I love this time of year, getting the garden going again after a winter of brassicas and leeks. :-) Today I tamed the berry beds, tying back the gooseberry and red and white currants against the garage wall in fans. The black currants and cranberries are remaining free-standing bushes. The strawberries needed serious thinning (better late than never!) and I'm hoping my orangeberry will take off this year.
On the weekend I got a couple of buckets of couch grass runners out of the bean bed. It's a battle I know I'll never win, but it has got to have made a significant dent (she says optimistically). Planted some carrots, spring onions and radishes, and noticed the asparagus are up. Protected all of the above from the ravages of a furry feline looking for a loo. Got a fair bit of weeding done too, from which the chickens and bunnies reaped rewards.
We built the new potato beds (we're going for tyre stacks this year) and a bed and wire fence beside them for peas. Planted Massey peas there. Also build two teepees by the lounge window for Goliath snowpeas (King's Seeds), the best variety I've found for being mildew resistant. Potatoes will have to wait awhile - frosts still a happening thing here in Chch. I have a whole heap of self-seeded lettuces, so I transplanted a bunch of them to more convenient places. Re-mulched the chicken run.
Chooks: Realised just how much noise Queenie makes All Day. Rhodie is so quiet in comparison. Wonder if it's a breed thing? We've had pretty much 5 eggs a week each from the chooks over winter, which is I think not bad.
Not for the squeamish: dagged Rhodie again. I don't know what it is about her - she and Queenie both have equally fluffy bums but Rhodie keeps getting dags. Must be angle or something - they are very different shapes. Queenie (a Silver Campine) is a very streamlined bird, built for speed. Rhodie is, well, a feathered brick. (Which is actually how I've seen Rhode Island Reds described in one set of breed specifications...) Who knows, maybe Queenie can just squirt with more force. ;-)

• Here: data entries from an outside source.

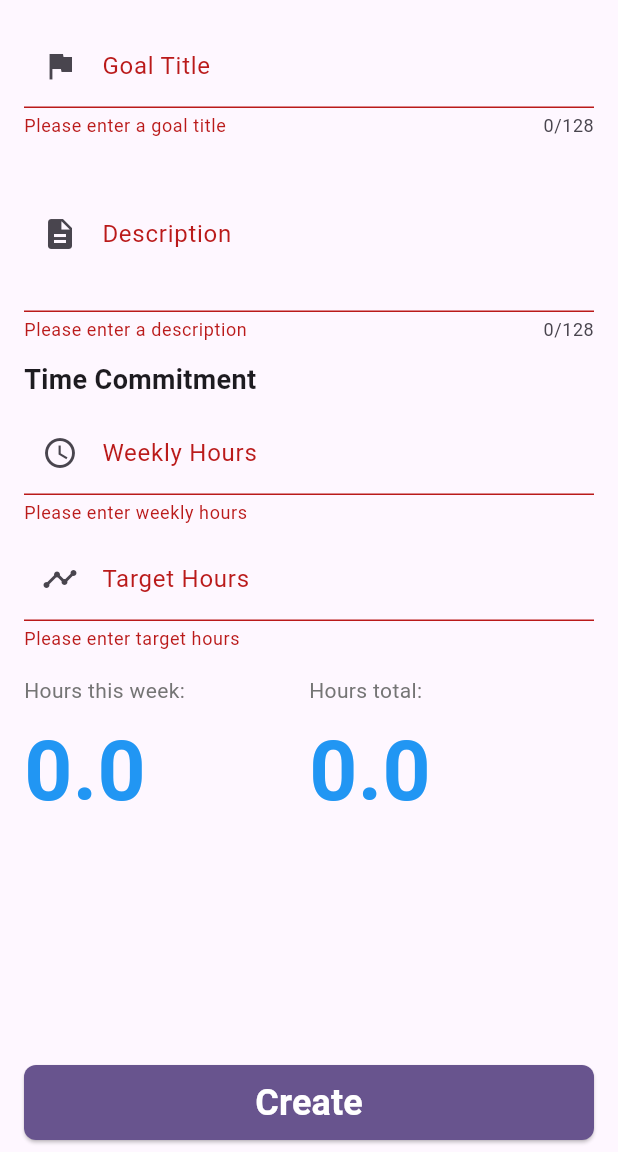
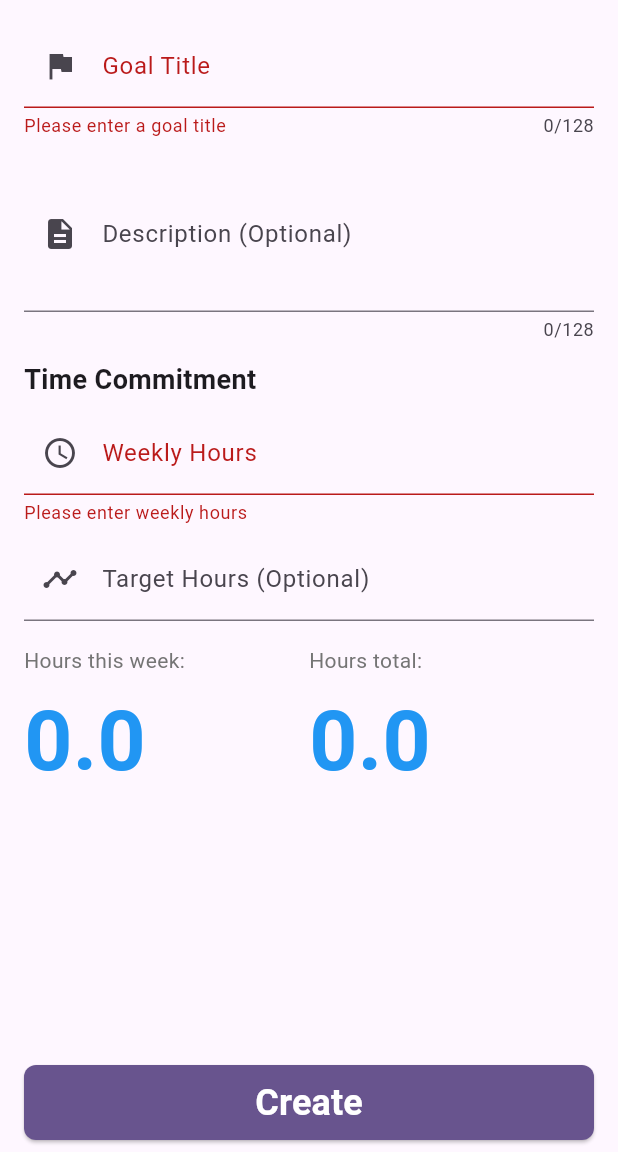
Before and after one commit to MatthewLacerda2/GoalGetter, a Flutter app: the GoalScreen screen opened directly, after a tap on "Create", on a phone screen of 412 x 824 dp, the part 84-1236 px from its top. Run offline on Flutter 3.47's test engine with Material 3 defaults, Android fonts, the phone set to English and light mode, and no system bars; our stand-ins replace shared_preferences; accounts and stored records are empty.

Commit message:
optional goal description and total hours

```diff
--- a/frontend/lib/main.dart
+++ b/frontend/lib/main.dart
@@ -36,8 +36,8 @@ class _MyHomePageState extends State<MyHomePage> {
   int _selectedIndex = 0;
 
   static const List<Widget> _tabPages = <Widget>[
+    GoalsScreen(),
     AgendaScreen(),
-    GoalsScreen(),
     Center(child: Text('Profile Page (Coming Soon)')),
   ];
 
@@ -56,12 +56,12 @@ class _MyHomePageState extends State<MyHomePage> {
         type: BottomNavigationBarType.fixed,
         items: const [
           BottomNavigationBarItem(
+            icon: Icon(Icons.flag),
+            label: 'Goals',
+          ),
+          BottomNavigationBarItem(
             icon: Icon(Icons.event_note),
             label: 'Agenda',
-          ),
-          BottomNavigationBarItem(
-            icon: Icon(Icons.flag),
-            label: 'Goals',
           ),
           BottomNavigationBarItem(
             icon: Icon(Icons.person),
--- a/frontend/lib/models/goal.dart
+++ b/frontend/lib/models/goal.dart
@@ -3,18 +3,18 @@ import 'dart:convert';
 class Goal {
   final String id;
   final String title;
-  final String description;
+  final String? description;
   final double weeklyHours;
-  final double totalHours;
+  final double? totalHours;
   final double totalWeekSpent;
   final double totalSpent;
 
   Goal({
     required this.id,
     required this.title,
-    required this.description,
+    this.description,
     required this.weeklyHours,
-    required this.totalHours,
+    this.totalHours,
     this.totalWeekSpent = 0.0,
     this.totalSpent = 0.0,
   });
@@ -25,7 +25,7 @@ class Goal {
       title: map['title'],
       description: map['description'],
       weeklyHours: map['weeklyHours'].toDouble(),
-      totalHours: map['totalHours'].toDouble(),
+      totalHours: map['totalHours']?.toDouble(),
       totalWeekSpent: (map['totalWeekSpent'] ?? 0.0).toDouble(),
       totalSpent: (map['totalSpent'] ?? 0.0).toDouble(),
     );
--- a/frontend/lib/screens/goals/create_goal_screen.dart
+++ b/frontend/lib/screens/goals/create_goal_screen.dart
@@ -34,9 +34,9 @@ class _CreateGoalScreenState extends State<CreateGoalScreen> {
       final goal = Goal(
         id: '', // Let storage assign a UUID
         title: _titleController.text,
-        description: _descriptionController.text,
+        description: _descriptionController.text.isEmpty ? null : _descriptionController.text,
         weeklyHours: double.parse(_weeklyHoursController.text),
-        totalHours: double.parse(_totalHoursController.text),
+        totalHours: _totalHoursController.text.isEmpty ? null : double.parse(_totalHoursController.text),
       );
 
       // Save goal to storage
@@ -95,19 +95,13 @@ class _CreateGoalScreenState extends State<CreateGoalScreen> {
               TextFormField(
                 controller: _descriptionController,
                 decoration: const InputDecoration(
-                  labelText: 'Description',
+                  labelText: 'Description (Optional)',
                   hintText: 'Describe your goal in detail...',
                   border: OutlineInputBorder(),
                   prefixIcon: Icon(Icons.description),
                 ),
                 maxLines: 3,
                 maxLength: 128,
-                validator: (value) {
-                  if (value == null || value.isEmpty) {
-                    return 'Please enter a description';
-                  }
-                  return null;
-                },
               ),
               const SizedBox(height: 12),
 
@@ -155,7 +149,7 @@ class _CreateGoalScreenState extends State<CreateGoalScreen> {
               TextFormField(
                 controller: _totalHoursController,
                 decoration: const InputDecoration(
-                  labelText: 'Target Hours',
+                  labelText: 'Target Hours (Optional)',
                   hintText: 'e.g., 360',
                   border: OutlineInputBorder(),
                   prefixIcon: Icon(Icons.timeline),
@@ -163,14 +157,13 @@ class _CreateGoalScreenState extends State<CreateGoalScreen> {
                 ),
                 keyboardType: TextInputType.number,
                 validator: (value) {
-                  if (value == null || value.isEmpty) {
-                    return 'Please enter target hours';
-                  }
-                  if (double.tryParse(value) == null) {
-                    return 'Please enter a valid number';
-                  }
-                  if (double.parse(value) < 0) {
-                    return 'Total hours must be greater than or equal to 0';
+                  if (value != null && value.isNotEmpty) {
+                    if (double.tryParse(value) == null) {
+                      return 'Please enter a valid number';
+                    }
+                    if (double.parse(value) < 0) {
+                      return 'Total hours must be greater than or equal to 0';
+                    }
                   }
                   return null;
                 },
--- a/frontend/lib/screens/goals/goal_screen.dart
+++ b/frontend/lib/screens/goals/goal_screen.dart
@@ -31,9 +31,9 @@ class _GoalScreenState extends State<GoalScreen> {
     super.initState();
     if (widget.goal != null) {
       _titleController.text = widget.goal!.title;
-      _descriptionController.text = widget.goal!.description;
+      _descriptionController.text = widget.goal!.description ?? '';
       _weeklyHoursController.text = widget.goal!.weeklyHours.toString();
-      _totalHoursController.text = widget.goal!.totalHours.toString();
+      _totalHoursController.text = widget.goal!.totalHours?.toString() ?? '';
     }
   }
 
@@ -43,9 +43,9 @@ class _GoalScreenState extends State<GoalScreen> {
       final goal = Goal(
         id: widget.goal?.id ?? '', // Use existing ID if editing, otherwise empty
         title: _titleController.text,
-        description: _descriptionController.text,
+        description: _descriptionController.text.isEmpty ? null : _descriptionController.text,
         weeklyHours: double.parse(_weeklyHoursController.text),
-        totalHours: double.parse(_totalHoursController.text),
+        totalHours: _totalHoursController.text.isEmpty ? null : double.parse(_totalHoursController.text),
       );
 
       if (widget.goal != null) {
@@ -106,19 +106,13 @@ class _GoalScreenState extends State<GoalScreen> {
               TextFormField(
                 controller: _descriptionController,
                 decoration: const InputDecoration(
-                  labelText: 'Description',
+                  labelText: 'Description (Optional)',
                   hintText: 'Describe your goal in detail...',
                   border: UnderlineInputBorder(),
                   prefixIcon: Icon(Icons.description),
                 ),
                 maxLines: 3,
                 maxLength: 128,
-                validator: (value) {
-                  if (value == null || value.isEmpty) {
-                    return 'Please enter a description';
-                  }
-                  return null;
-                },
               ),
               const SizedBox(height: 12),
 
@@ -162,7 +156,7 @@ class _GoalScreenState extends State<GoalScreen> {
               TextFormField(
                 controller: _totalHoursController,
                 decoration: const InputDecoration(
-                  labelText: 'Target Hours',
+                  labelText: 'Target Hours (Optional)',
                   hintText: 'e.g., 360',
                   border: UnderlineInputBorder(),
                   prefixIcon: Icon(Icons.timeline),
@@ -170,14 +164,13 @@ class _GoalScreenState extends State<GoalScreen> {
                 ),
                 keyboardType: TextInputType.number,
                 validator: (value) {
-                  if (value == null || value.isEmpty) {
-                    return 'Please enter target hours';
-                  }
-                  if (double.tryParse(value) == null) {
-                    return 'Please enter a valid number';
-                  }
-                  if (double.parse(value) < 0) {
-                    return 'Total hours must be greater than or equal to 0';
+                  if (value != null && value.isNotEmpty) {
+                    if (double.tryParse(value) == null) {
+                      return 'Please enter a valid number';
+                    }
+                    if (double.parse(value) < 0) {
+                      return 'Total hours must be greater than or equal to 0';
+                    }
                   }
                   return null;
                 },
--- a/frontend/lib/screens/goals/goals_screen.dart
+++ b/frontend/lib/screens/goals/goals_screen.dart
@@ -154,7 +154,7 @@ class _GoalsScreenState extends State<GoalsScreen> {
                                     goal.title,
                                     style: const TextStyle(fontWeight: FontWeight.bold),
                                   ),
-                                  Text(goal.description),
+                                  Text(goal.description ?? ''),
                                 ],
                               ),
                             ),
```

This is a funny time of year. The warm days make me want to get planting but the morning frosts remind me to be cautious. I've got some early potatoes in a tub under the eaves to protect them from frosts, but even so they still got a bit of damage on the weekend. I'm covering them at night with pea straw now to protect them better.